Muhammad, the founder of Islam, once advised a companion to fight in the area that makes up modern-day Syria and predicted that Allah would send an “army of mujahideen” to the region, Ahmad said. He said he’s there to avenge Muslims tortured and killed by President Bashar al-Assad’s regime.
“We are portrayed as terrorists but I don’t care as this affair is between me and God,” UK-educated Ahmad, 38, said via Facebook messages from near Kfar Zeta in Syria’s Hama region. “Many of the end-of-times battles will happen around Syria. That’s among the reasons why I am here.”
Southeast Asia, like other regions, fears the return of jihadists.
They could return and breathe new life into militant groups in a region with a history of extremism and occasional large-scale terror attacks, and they could radicalize friends and family at home via social media, aided by slick Islamic State promotional videos.
“It is not IS per se that might pose a danger to the region but rather its extreme militant ideology as well as the skills, battleground experience and international networks that Southeast Asian jihadists got from Syria and Iraq,” said Navhat Nuraniyah, an associate research fellow at Singapore’s S. Rajaratnam School of International Studies who looks at terrorism and radicalization.
“If even a small minority of them do return, they will be highly respected by existing local groups,” she said. “If they do intend to continue their mission they will have no problem finding recruits and support.”
Then there's Akel Zainal, another Malaysian fighting in Syria. He used to be the drummer with some 1990s pop group.
From Syria he solicits requests from Facebook followers to write their names on mortar shells, printing their names ― as many as five per shell ― next to the words “Malaysian Citizens Together with the Islamic Revolution.”

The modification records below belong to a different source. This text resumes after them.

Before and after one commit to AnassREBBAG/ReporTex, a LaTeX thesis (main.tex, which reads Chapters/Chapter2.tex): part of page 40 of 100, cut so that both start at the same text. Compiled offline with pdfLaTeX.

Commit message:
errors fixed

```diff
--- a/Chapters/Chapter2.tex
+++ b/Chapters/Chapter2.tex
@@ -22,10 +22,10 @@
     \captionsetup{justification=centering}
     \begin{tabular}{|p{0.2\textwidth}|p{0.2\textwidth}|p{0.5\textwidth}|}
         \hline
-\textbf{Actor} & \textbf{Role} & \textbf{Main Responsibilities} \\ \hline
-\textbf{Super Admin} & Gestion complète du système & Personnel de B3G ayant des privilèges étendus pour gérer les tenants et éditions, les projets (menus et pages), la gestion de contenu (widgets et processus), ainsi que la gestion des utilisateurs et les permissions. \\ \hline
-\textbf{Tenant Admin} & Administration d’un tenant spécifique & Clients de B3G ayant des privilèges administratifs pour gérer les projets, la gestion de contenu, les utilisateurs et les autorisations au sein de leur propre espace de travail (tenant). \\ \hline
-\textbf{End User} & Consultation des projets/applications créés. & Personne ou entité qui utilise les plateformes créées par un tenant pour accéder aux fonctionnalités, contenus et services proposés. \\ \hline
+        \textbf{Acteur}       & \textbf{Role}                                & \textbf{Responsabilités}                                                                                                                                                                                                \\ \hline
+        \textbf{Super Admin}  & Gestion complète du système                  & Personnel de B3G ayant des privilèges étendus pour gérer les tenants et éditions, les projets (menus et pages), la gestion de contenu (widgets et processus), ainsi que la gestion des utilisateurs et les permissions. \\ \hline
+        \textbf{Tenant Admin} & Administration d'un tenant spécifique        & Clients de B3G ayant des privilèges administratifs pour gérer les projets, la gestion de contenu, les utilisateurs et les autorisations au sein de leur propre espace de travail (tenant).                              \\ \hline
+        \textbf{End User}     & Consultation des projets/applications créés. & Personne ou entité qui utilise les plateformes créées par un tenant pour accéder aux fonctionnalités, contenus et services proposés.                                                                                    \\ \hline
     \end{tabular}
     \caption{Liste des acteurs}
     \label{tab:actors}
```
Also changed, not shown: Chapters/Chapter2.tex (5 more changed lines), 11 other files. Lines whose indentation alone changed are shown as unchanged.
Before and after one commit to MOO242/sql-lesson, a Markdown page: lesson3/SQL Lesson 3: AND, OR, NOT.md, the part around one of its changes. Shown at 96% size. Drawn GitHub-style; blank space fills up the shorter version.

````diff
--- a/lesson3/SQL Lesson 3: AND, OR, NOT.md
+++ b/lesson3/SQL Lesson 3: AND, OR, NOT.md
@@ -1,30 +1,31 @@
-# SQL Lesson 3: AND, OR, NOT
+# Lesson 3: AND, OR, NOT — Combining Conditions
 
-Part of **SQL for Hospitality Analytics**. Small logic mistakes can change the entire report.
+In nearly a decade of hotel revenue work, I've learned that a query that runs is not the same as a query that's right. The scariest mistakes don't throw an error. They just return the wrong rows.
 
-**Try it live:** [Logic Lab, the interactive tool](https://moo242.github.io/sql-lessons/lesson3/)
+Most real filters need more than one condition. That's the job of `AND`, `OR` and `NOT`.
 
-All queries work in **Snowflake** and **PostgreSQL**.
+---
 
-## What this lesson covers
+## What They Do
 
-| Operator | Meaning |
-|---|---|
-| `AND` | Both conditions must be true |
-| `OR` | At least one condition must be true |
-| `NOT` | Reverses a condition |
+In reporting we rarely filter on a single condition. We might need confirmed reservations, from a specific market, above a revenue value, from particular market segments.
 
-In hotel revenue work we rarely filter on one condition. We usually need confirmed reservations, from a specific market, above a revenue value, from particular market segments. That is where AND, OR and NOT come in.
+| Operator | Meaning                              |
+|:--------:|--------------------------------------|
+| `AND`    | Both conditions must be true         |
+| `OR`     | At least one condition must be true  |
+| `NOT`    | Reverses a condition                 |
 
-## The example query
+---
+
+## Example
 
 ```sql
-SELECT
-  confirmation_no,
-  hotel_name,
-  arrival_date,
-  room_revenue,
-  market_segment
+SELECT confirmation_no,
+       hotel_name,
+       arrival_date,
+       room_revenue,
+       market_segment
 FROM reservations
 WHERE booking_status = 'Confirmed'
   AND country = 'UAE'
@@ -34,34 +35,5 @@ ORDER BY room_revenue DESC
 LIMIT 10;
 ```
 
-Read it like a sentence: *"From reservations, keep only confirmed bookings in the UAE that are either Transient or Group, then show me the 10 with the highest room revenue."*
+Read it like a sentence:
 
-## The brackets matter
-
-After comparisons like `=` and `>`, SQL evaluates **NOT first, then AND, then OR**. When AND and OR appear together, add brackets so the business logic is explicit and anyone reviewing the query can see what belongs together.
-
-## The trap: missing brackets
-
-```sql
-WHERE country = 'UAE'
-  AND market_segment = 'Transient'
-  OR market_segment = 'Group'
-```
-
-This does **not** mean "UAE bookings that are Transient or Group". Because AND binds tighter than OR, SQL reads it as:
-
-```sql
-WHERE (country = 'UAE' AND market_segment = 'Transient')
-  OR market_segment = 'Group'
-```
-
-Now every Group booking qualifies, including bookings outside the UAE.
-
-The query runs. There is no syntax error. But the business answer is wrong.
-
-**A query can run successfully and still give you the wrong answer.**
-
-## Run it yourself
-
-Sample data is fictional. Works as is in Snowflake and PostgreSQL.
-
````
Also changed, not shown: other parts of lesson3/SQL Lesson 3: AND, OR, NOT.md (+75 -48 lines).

“US soldiers and other infidel armies usually write down names on bombs that they use on Muslims as a taunt,” Akel wrote on his Facebook page, which showed photos of him walking through the rubble of buildings destroyed by Syrian forces, a gun slung across his back. “Is it wrong then for me to want to taunt them back, these enemies of Allah? It’s my idea, it’s my way of sharing the fervour of the battlefields with my friends. Eat. Pray. Jihad.”There are estimated to be about 40 Malaysians over there, but that's not definitive.
Malaysia fears the return of jihadists could re-inspire local extremist groups like Jemaah Islamiyah.
More interesting information on The Malay Mail Online.